Focusing on the Big Picture: Wallerstein's Commentaries

As the 5th anniversary of 11 September 2001 approaches, lots of bloggers and other commentators are writing either in proper commemoration of the sacrifices made by so many on that fateful day or, alternatively, criticizing the disgusting way that the Bush-Cheney Administration has tried to gain political benefit from the September 11th attacks. I agree wholeheartedly with both of these approaches, but I feel that I have little to add that isn't being said elsewhere.

Therefore, I wonder if I can offer something a little different, something to draw our attention to the bigger picture. One of my favorite intellectuals of the late 20th century is Immanuel Wallerstein, whose multi-volume series on "The Modern World-System" begun in the 1970s has been enormously influential in the halls of Academia. Wallerstein has challenged us to think about major developments in world history--especially concerning the rise and spread of capitalism--not as events happening within national boundaries but as part of a larger, interconnected world-system that links together people from very different places and in very different economic circumstances.

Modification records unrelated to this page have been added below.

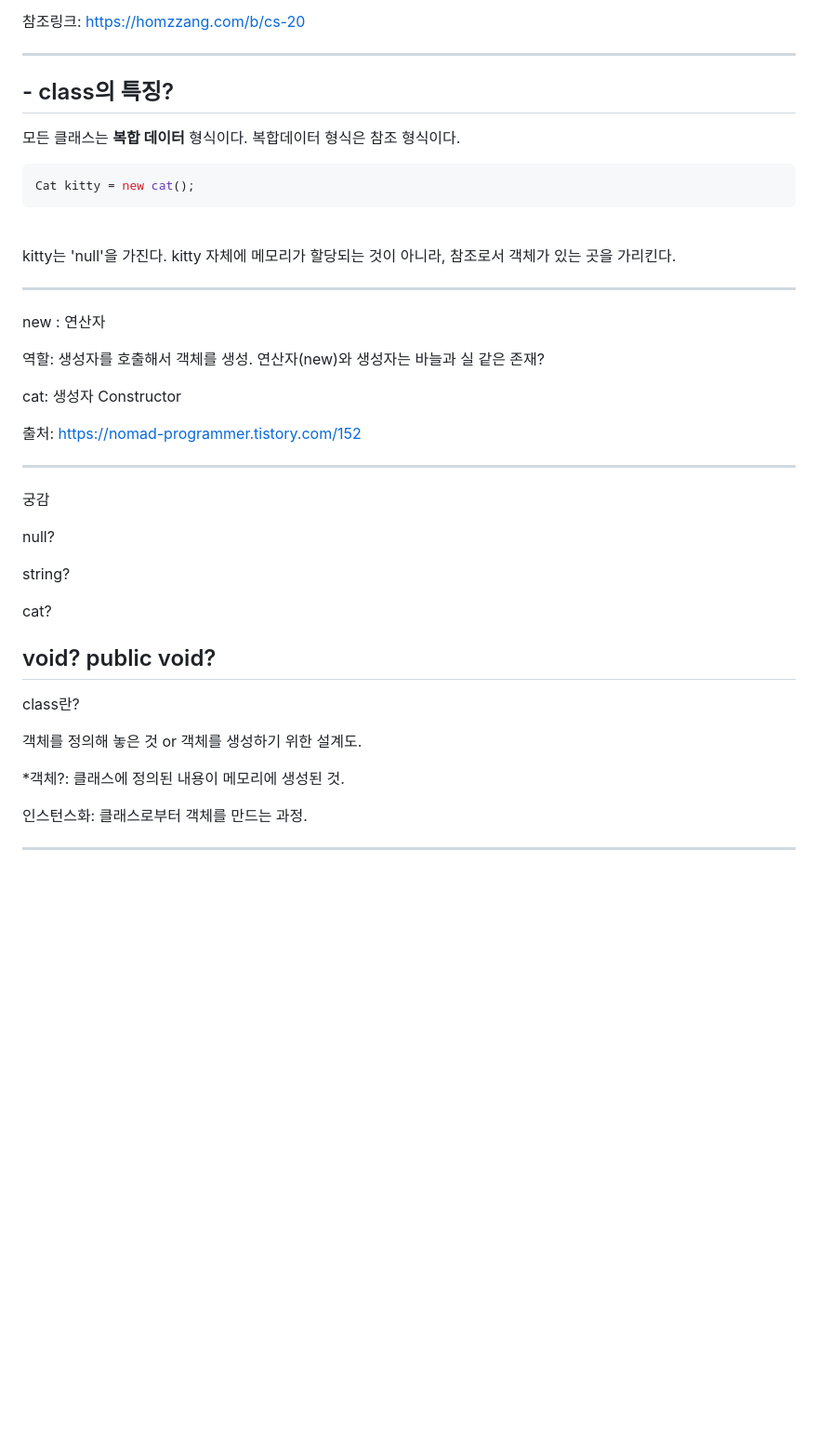
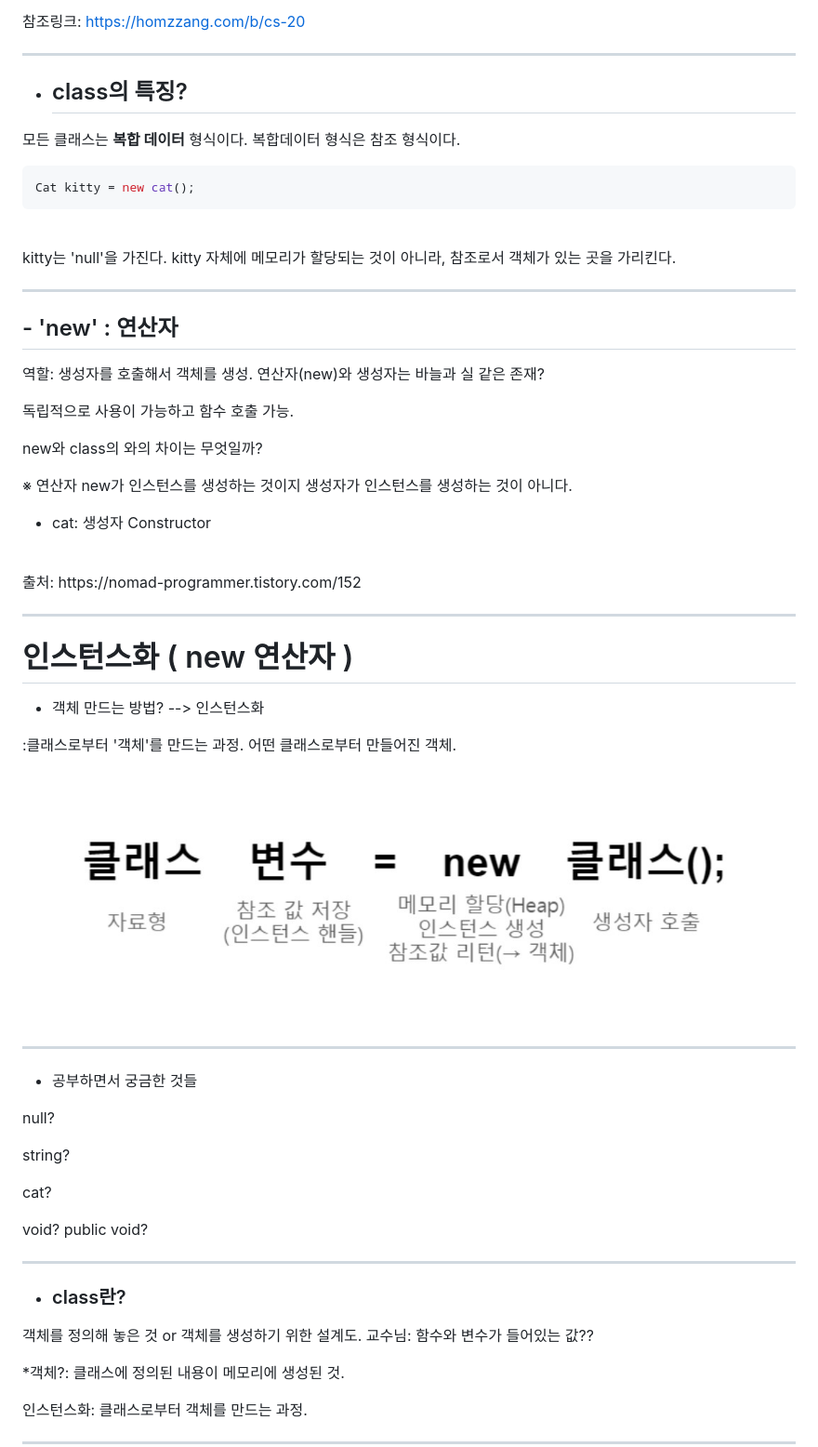
Before and after one commit to judy0465/judy0465-github.io, a Markdown page: test_review_note.md, the part around one of its changes. Shown at 93% size. Drawn GitHub-style; pictures changed too: test_review_note/new_notion.jpg (added); blank space fills up the shorter version.

```diff
--- a/test_review_note.md
+++ b/test_review_note.md
@@ -115,7 +197,7 @@ Name.Sum() : 배열 요소의 합계 반환.
 
 ---
 
-## - class의 특징?
+- ##  class의 특징?
 모든 클래스는 **복합 데이터** 형식이다.
 복합데이터 형식은 참조 형식이다.
 <br>
@@ -128,19 +210,33 @@ kitty 자체에 메모리가 할당되는 것이 아니라, 참조로서 객체
 
 ---
 
-new : 연산자
+## - 'new' : 연산자
 
 역할: 생성자를 호출해서 객체를 생성.
 연산자(new)와 생성자는 바늘과 실 같은 존재?
 
+독립적으로 사용이 가능하고 함수 호출 가능.
 
-cat: 생성자 Constructor
+new와 class의 와의 차이는 무엇일까?
 
+※ 연산자 new가 인스턴스를 생성하는 것이지 생성자가 인스턴스를 생성하는 것이 아니다.
+- cat: 생성자 Constructor
+<br>
 출처: https://nomad-programmer.tistory.com/152
 
 ---
+# 인스턴스화 ( new 연산자 )
 
-궁감
+- 객체 만드는 방법? --> 인스턴스화
+
+:클래스로부터 '객체'를 만드는 과정.
+어떤 클래스로부터 만들어진 객체.
+
+![h:300](./test_review_note/new_notion.jpg)
+
+---
+
+- 공부하면서 궁금한 것들
 
 null?
 
@@ -149,11 +245,13 @@ string?
 cat?
 
 void? public void?
+
 ---
 
-class란?
+- ### class란?
 
 객체를 정의해 놓은 것 or 객체를 생성하기 위한 설계도.
+교수님: 함수와 변수가 들어있는 값??
 
 *객체?: 클래스에 정의된 내용이 메모리에 생성된 것.
 
```
Also changed, not shown: other parts of test_review_note.md (+274 -5 lines), minecraft_VR.md (added, +83 -0 lines), 2 other files.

It must be said that Wallerstein's scholarship--a kind of hybrid historical social science that attempts to erase boundaries between sociology, economics, and politics--initially appealed mainly to university scholars who (at least in part) could follow his dense, probing, and sophisticated analysis. Over the years, however, Wallerstein has written increasingly for a wider audience. Hallmarks have included his recent, slim introduction to world-systems analysis for the novice, and especially his biweekly series of "Commentaries" on current events, often placing them in historical perspective, which appear on the website of the research institute he founded and directed (until very recently) at Binghamton University in New York, the Fernand Braudel Center (FBC).

For this blog, it is these Commentaries that I wish to commend to readers, since they are easily available on-line (click here for a direct link) at the FBC website. Every two weeks, he offers a new brief but thoughtful Commentary, roughly the length of an op-ed piece. He writes with a kind of knowing, detached omniscience that may at first seem strange. They have a certain "realpolitik" quality to them, which seems to say "this is what is really happening whether you like it or not." His ideas are often against the mainstream grain, but they are almost always well informed about the big picture.

Many of Wallerstein's recent Commentaries have focused on the role of the U.S. in world affairs, which seems a fitting big-picture theme for thinking about the larger context of 9/11. His latest one, "The Tiger at Bay: Scary Times Ahead," considers the declining influence of the U.S., which he has long seen as predictable but now accelerated by Bush-Cheney policies and actions. He then ruminates on the likely reaction of the "Cheney cabal" to the increasingly likely Democratic electoral success in 2006, ending with the following provocation: "Everyone worries about civil war in Iraq. How about in the United States? Scary times ahead!"

1 comment:

Rob said...

Wallerstein's commentary is sagacious and provocative. I tend to agree with him most of the time. Yet his analysis is disturbing. As you put it, he states the truth whether we like it or not. The truth he sees is often unpleasant. And impossible to dismiss.